● **Aim of the exercise**
Start to finish, write out the entries exactly, leaving the pictures aside.

● **Information provided**

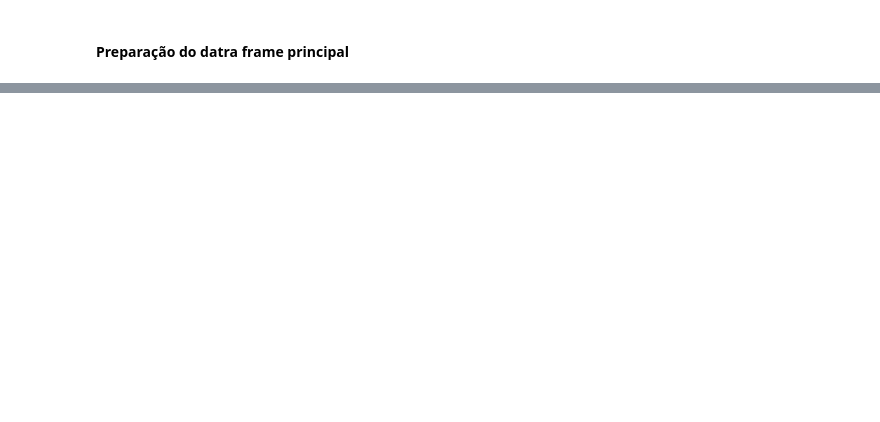
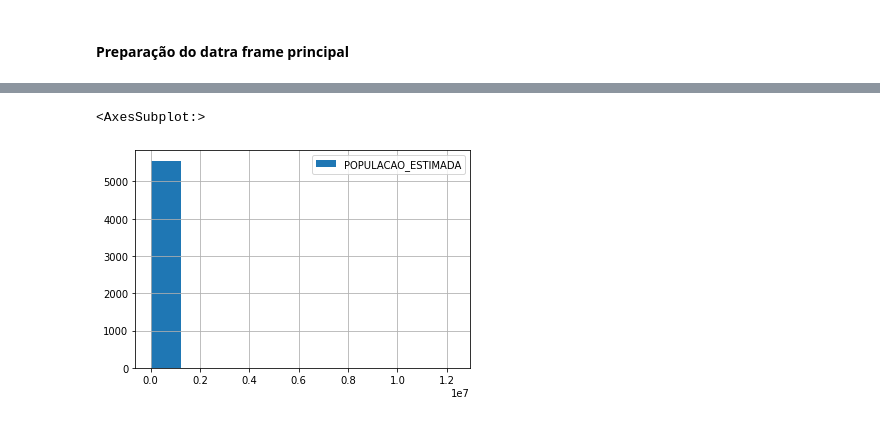
Before and after one commit to helderseixas/DisciplinaSistemasNebulosos, a Jupyter notebook: trabalho_final/trabalho_final.ipynb, the cells around one changed output, grey strips where cells are left out. Cells and saved outputs as stored; diff of their text form; code cells hidden in the pictures; blank space fills up the shorter version.

```diff
--- a/trabalho_final/trabalho_final.ipynb
+++ b/trabalho_final/trabalho_final.ipynb
@@ -213,0 +301,5 @@ df.head()
+# %%
+df_base.POPULACAO_ESTIMADA.hist(legend=True)
+# %% [output]
+<AxesSubplot:>
+[figure, added]
```
Also changed, not shown: parts of 94 cells of this notebook, 3 other files.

● **Output**
Before and after one commit to helderseixas/DisciplinaSistemasNebulosos, a Jupyter notebook: trabalho_final/trabalho_final.ipynb, the cells around one changed output, grey strips where cells are left out. Cells and saved outputs as stored; diff of their text form; code cells hidden in the pictures; blank space fills up the shorter version.

```diff
--- a/trabalho_final/trabalho_final.ipynb
+++ b/trabalho_final/trabalho_final.ipynb
@@ -213,0 +301,5 @@ df.head()
+# %%
+df_base.POPULACAO_ESTIMADA.hist(legend=True)
+# %% [output]
+<AxesSubplot:>
+[figure, added]
```
Also changed, not shown: parts of 94 cells of this notebook, 3 other files.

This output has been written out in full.